**Exercise brief:** Your copy should match the records exactly, except that no pictures appear in it.

**Records for the exercise:**
========================================

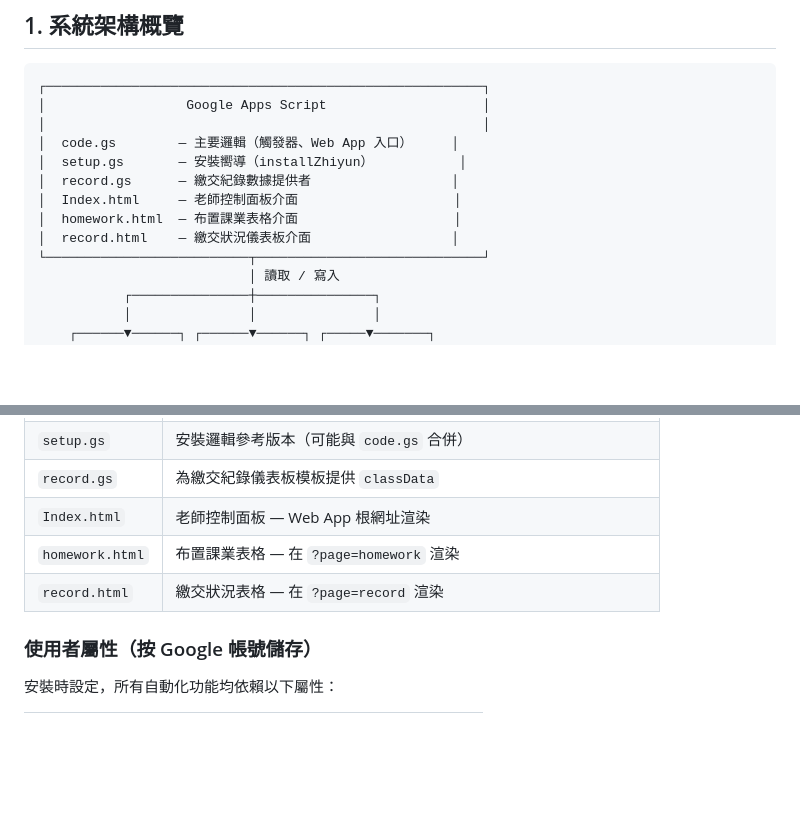
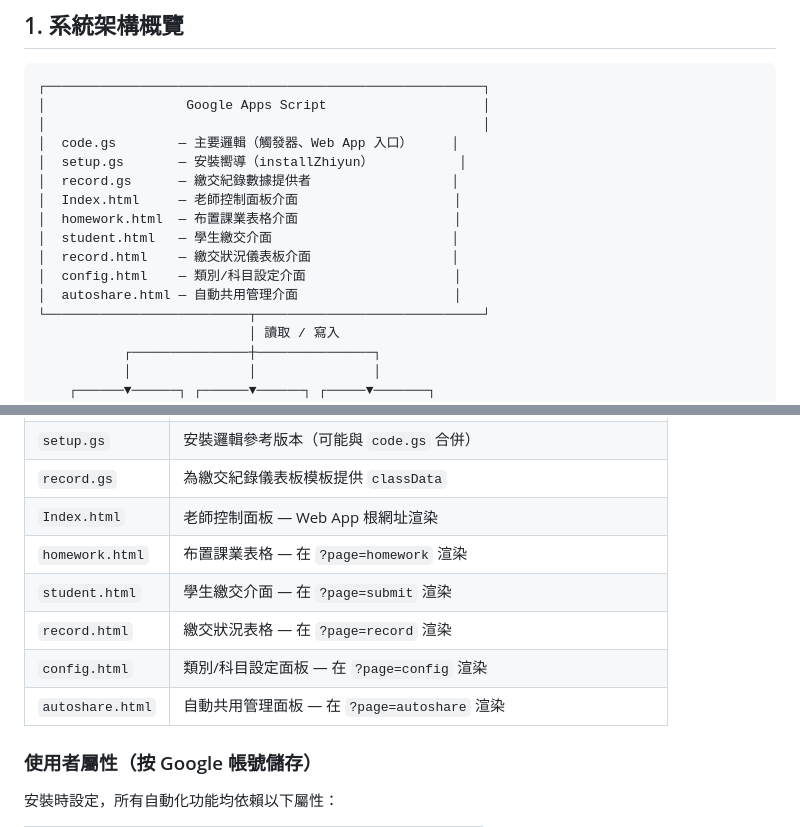
Before and after one commit to kychugo/homework-submission-system, a Markdown page: docs/technician-guide-yue.md, 2 parts joined by grey strips. GitHub-like rendering; blank space fills up the shorter version.

```diff
--- a/docs/technician-guide-yue.md
+++ b/docs/technician-guide-yue.md
@@ -32,7 +32,10 @@
 │  record.gs      — 繳交紀錄數據提供者                  │
 │  Index.html     — 老師控制面板介面                    │
 │  homework.html  — 布置課業表格介面                    │
+│  student.html   — 學生繳交介面                       │
 │  record.html    — 繳交狀況儀表板介面                  │
+│  config.html    — 類別/科目設定介面                   │
+│  autoshare.html — 自動共用管理介面                    │
 └──────────────────────────┬─────────────────────────────┘
                            │ 讀取 / 寫入
            ┌───────────────┼───────────────┐
@@ -71,7 +74,10 @@
 | `record.gs` | 為繳交紀錄儀表板模板提供 `classData` |
 | `Index.html` | 老師控制面板 — Web App 根網址渲染 |
 | `homework.html` | 布置課業表格 — 在 `?page=homework` 渲染 |
+| `student.html` | 學生繳交介面 — 在 `?page=submit` 渲染 |
 | `record.html` | 繳交狀況表格 — 在 `?page=record` 渲染 |
+| `config.html` | 類別/科目設定面板 — 在 `?page=config` 渲染 |
+| `autoshare.html` | 自動共用管理面板 — 在 `?page=autoshare` 渲染 |
 
 ### 使用者屬性（按 Google 帳號儲存）
 
```
Also changed, not shown: docs/technician-guide-en.md (+6 -0 lines).
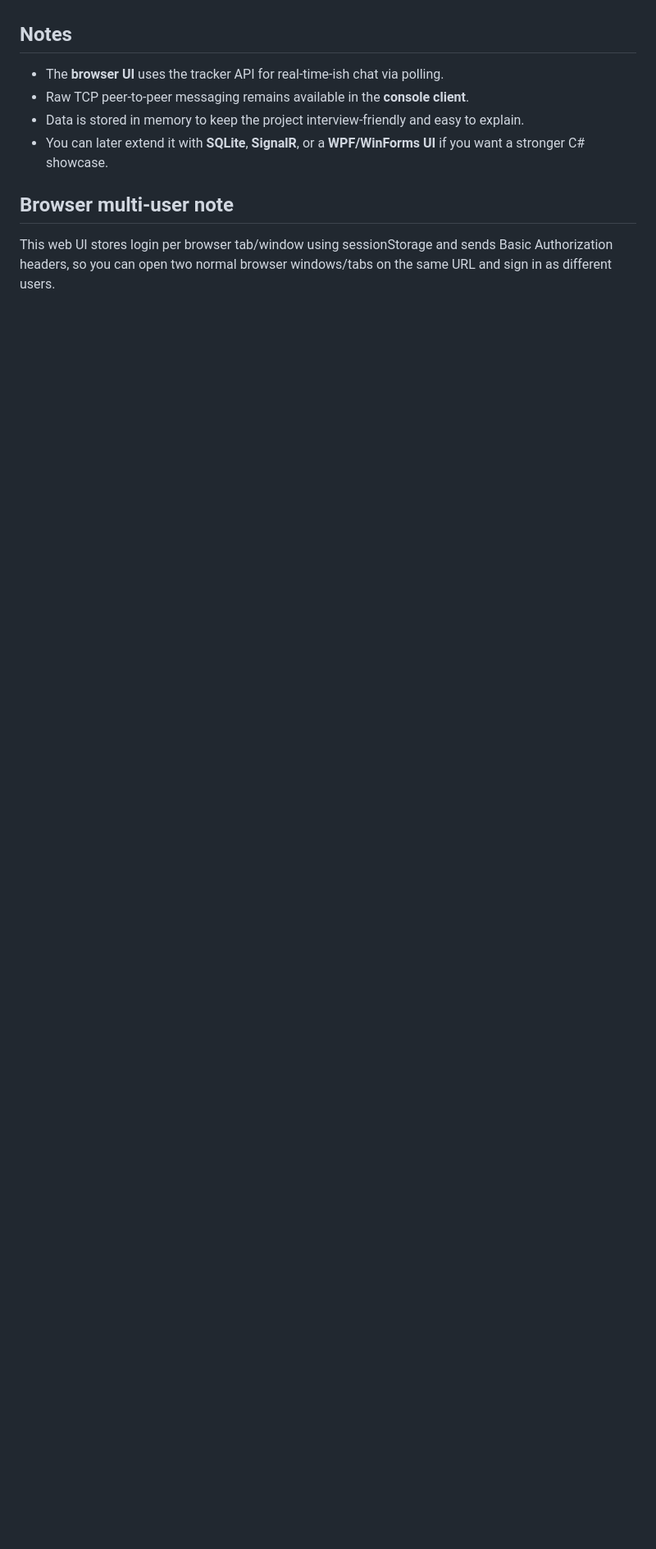
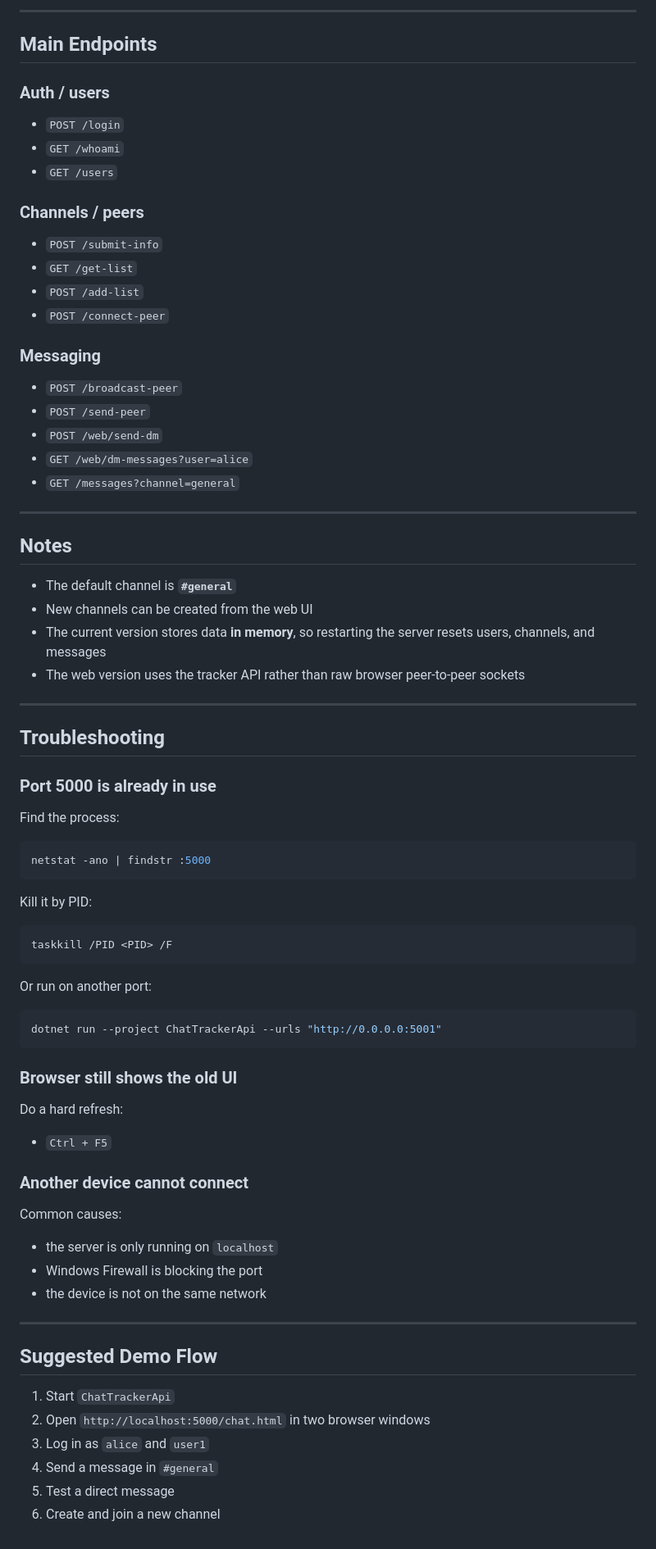
Before and after one commit to iiTatoman/AsynaprousChat-CSharp, a Markdown page: README.md, the part around one of its changes. Shown at 82% size. GitHub-like rendering; blank space fills up the shorter version.

````diff
--- a/README.md
+++ b/README.md
@@ -108,11 +132,82 @@ Arguments:
+---
+
+## Main Endpoints
+
+### Auth / users
+
+* `POST /login`
+* `GET /whoami`
+* `GET /users`
+
+### Channels / peers
+
+* `POST /submit-info`
+* `GET /get-list`
+* `POST /add-list`
+* `POST /connect-peer`
+
+### Messaging
+
+* `POST /broadcast-peer`
+* `POST /send-peer`
+* `POST /web/send-dm`
+* `GET /web/dm-messages?user=alice`
+* `GET /messages?channel=general`
+
+---
 
 ## Notes
 
-- The **browser UI** uses the tracker API for real-time-ish chat via polling.
-- Raw TCP peer-to-peer messaging remains available in the **console client**.
-- Data is stored in memory to keep the project interview-friendly and easy to explain.
-- You can later extend it with **SQLite**, **SignalR**, or a **WPF/WinForms UI** if you want a stronger C# showcase.
+* The default channel is **`#general`**
+* New channels can be created from the web UI
+* The current version stores data **in memory**, so restarting the server resets users, channels, and messages
+* The web version uses the tracker API rather than raw browser peer-to-peer sockets
 
+---
 
-## Browser multi-user note
-This web UI stores login per browser tab/window using sessionStorage and sends Basic Authorization headers, so you can open two normal browser windows/tabs on the same URL and sign in as different users.
+## Troubleshooting
+
+### Port 5000 is already in use
+
+Find the process:
+
+```bash
+netstat -ano | findstr :5000
+```
+
+Kill it by PID:
+
+```bash
+taskkill /PID <PID> /F
+```
+
+Or run on another port:
+
+```bash
+dotnet run --project ChatTrackerApi --urls "http://0.0.0.0:5001"
+```
+
+### Browser still shows the old UI
+
+Do a hard refresh:
+
+* `Ctrl + F5`
+
+### Another device cannot connect
+
+Common causes:
+
+* the server is only running on `localhost`
+* Windows Firewall is blocking the port
+* the device is not on the same network
+
+---
+
+## Suggested Demo Flow
+
+1. Start `ChatTrackerApi`
+2. Open `http://localhost:5000/chat.html` in two browser windows
+3. Log in as `alice` and `user1`
+4. Send a message in `#general`
+5. Test a direct message
+6. Create and join a new channel
````
Also changed, not shown: other parts of README.md (+96 -72 lines).
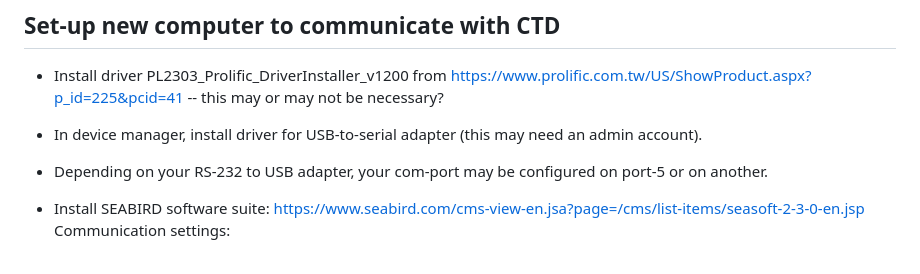
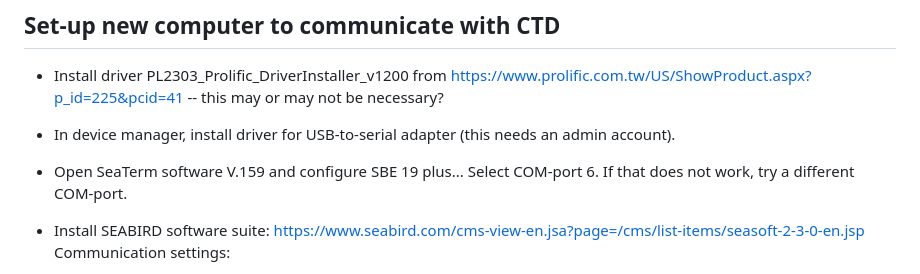
Before and after one commit to akrenner/NOAA-LCI, a Markdown page: Manual.md, the part around the change. Rendered like a GitHub page.

Commit message:
More manual edits.

```diff
--- a/Manual.md
+++ b/Manual.md
@@ -132,8 +132,10 @@ Produce a section plot from an individual survey and transect. [//]: #XXX fill i
 
 ## Set-up new computer to communicate with CTD
 - Install driver PL2303_Prolific_DriverInstaller_v1200 from https://www.prolific.com.tw/US/ShowProduct.aspx?p_id=225&pcid=41 -- this may or may not be necessary?
-- In device manager, install driver for USB-to-serial adapter (this may need an admin account).
-- Depending on your RS-232 to USB adapter, your com-port may be configured on port-5 or on another.
+- In device manager, install driver for USB-to-serial adapter (this needs an admin account).
+- Open SeaTerm software V.159 and configure SBE 19 plus...  Select COM-port 6. If that does not work, try a different COM-port.
+
+
 
 - Install SEABIRD software suite:  https://www.seabird.com/cms-view-en.jsa?page=/cms/list-items/seasoft-2-3-0-en.jsp  Communication settings:
 * No parity
```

========================================

**Answer:**
Before and after one commit to kychugo/homework-submission-system, a Markdown page: docs/technician-guide-yue.md, 2 parts joined by grey strips. GitHub-like rendering; blank space fills up the shorter version.

```diff
--- a/docs/technician-guide-yue.md
+++ b/docs/technician-guide-yue.md
@@ -32,7 +32,10 @@
 │  record.gs      — 繳交紀錄數據提供者                  │
 │  Index.html     — 老師控制面板介面                    │
 │  homework.html  — 布置課業表格介面                    │
+│  student.html   — 學生繳交介面                       │
 │  record.html    — 繳交狀況儀表板介面                  │
+│  config.html    — 類別/科目設定介面                   │
+│  autoshare.html — 自動共用管理介面                    │
 └──────────────────────────┬─────────────────────────────┘
                            │ 讀取 / 寫入
            ┌───────────────┼───────────────┐
@@ -71,7 +74,10 @@
 | `record.gs` | 為繳交紀錄儀表板模板提供 `classData` |
 | `Index.html` | 老師控制面板 — Web App 根網址渲染 |
 | `homework.html` | 布置課業表格 — 在 `?page=homework` 渲染 |
+| `student.html` | 學生繳交介面 — 在 `?page=submit` 渲染 |
 | `record.html` | 繳交狀況表格 — 在 `?page=record` 渲染 |
+| `config.html` | 類別/科目設定面板 — 在 `?page=config` 渲染 |
+| `autoshare.html` | 自動共用管理面板 — 在 `?page=autoshare` 渲染 |
 
 ### 使用者屬性（按 Google 帳號儲存）
 
```
Also changed, not shown: docs/technician-guide-en.md (+6 -0 lines).
Before and after one commit to iiTatoman/AsynaprousChat-CSharp, a Markdown page: README.md, the part around one of its changes. Shown at 82% size. GitHub-like rendering; blank space fills up the shorter version.

````diff
--- a/README.md
+++ b/README.md
@@ -108,11 +132,82 @@ Arguments:
+---
+
+## Main Endpoints
+
+### Auth / users
+
+* `POST /login`
+* `GET /whoami`
+* `GET /users`
+
+### Channels / peers
+
+* `POST /submit-info`
+* `GET /get-list`
+* `POST /add-list`
+* `POST /connect-peer`
+
+### Messaging
+
+* `POST /broadcast-peer`
+* `POST /send-peer`
+* `POST /web/send-dm`
+* `GET /web/dm-messages?user=alice`
+* `GET /messages?channel=general`
+
+---
 
 ## Notes
 
-- The **browser UI** uses the tracker API for real-time-ish chat via polling.
-- Raw TCP peer-to-peer messaging remains available in the **console client**.
-- Data is stored in memory to keep the project interview-friendly and easy to explain.
-- You can later extend it with **SQLite**, **SignalR**, or a **WPF/WinForms UI** if you want a stronger C# showcase.
+* The default channel is **`#general`**
+* New channels can be created from the web UI
+* The current version stores data **in memory**, so restarting the server resets users, channels, and messages
+* The web version uses the tracker API rather than raw browser peer-to-peer sockets
 
+---
 
-## Browser multi-user note
-This web UI stores login per browser tab/window using sessionStorage and sends Basic Authorization headers, so you can open two normal browser windows/tabs on the same URL and sign in as different users.
+## Troubleshooting
+
+### Port 5000 is already in use
+
+Find the process:
+
+```bash
+netstat -ano | findstr :5000
+```
+
+Kill it by PID:
+
+```bash
+taskkill /PID <PID> /F
+```
+
+Or run on another port:
+
+```bash
+dotnet run --project ChatTrackerApi --urls "http://0.0.0.0:5001"
+```
+
+### Browser still shows the old UI
+
+Do a hard refresh:
+
+* `Ctrl + F5`
+
+### Another device cannot connect
+
+Common causes:
+
+* the server is only running on `localhost`
+* Windows Firewall is blocking the port
+* the device is not on the same network
+
+---
+
+## Suggested Demo Flow
+
+1. Start `ChatTrackerApi`
+2. Open `http://localhost:5000/chat.html` in two browser windows
+3. Log in as `alice` and `user1`
+4. Send a message in `#general`
+5. Test a direct message
+6. Create and join a new channel
````
Also changed, not shown: other parts of README.md (+96 -72 lines).
Before and after one commit to akrenner/NOAA-LCI, a Markdown page: Manual.md, the part around the change. Rendered like a GitHub page.

Commit message:
More manual edits.

```diff
--- a/Manual.md
+++ b/Manual.md
@@ -132,8 +132,10 @@ Produce a section plot from an individual survey and transect. [//]: #XXX fill i
 
 ## Set-up new computer to communicate with CTD
 - Install driver PL2303_Prolific_DriverInstaller_v1200 from https://www.prolific.com.tw/US/ShowProduct.aspx?p_id=225&pcid=41 -- this may or may not be necessary?
-- In device manager, install driver for USB-to-serial adapter (this may need an admin account).
-- Depending on your RS-232 to USB adapter, your com-port may be configured on port-5 or on another.
+- In device manager, install driver for USB-to-serial adapter (this needs an admin account).
+- Open SeaTerm software V.159 and configure SBE 19 plus...  Select COM-port 6. If that does not work, try a different COM-port.
+
+
 
 - Install SEABIRD software suite:  https://www.seabird.com/cms-view-en.jsa?page=/cms/list-items/seasoft-2-3-0-en.jsp  Communication settings:
 * No parity
```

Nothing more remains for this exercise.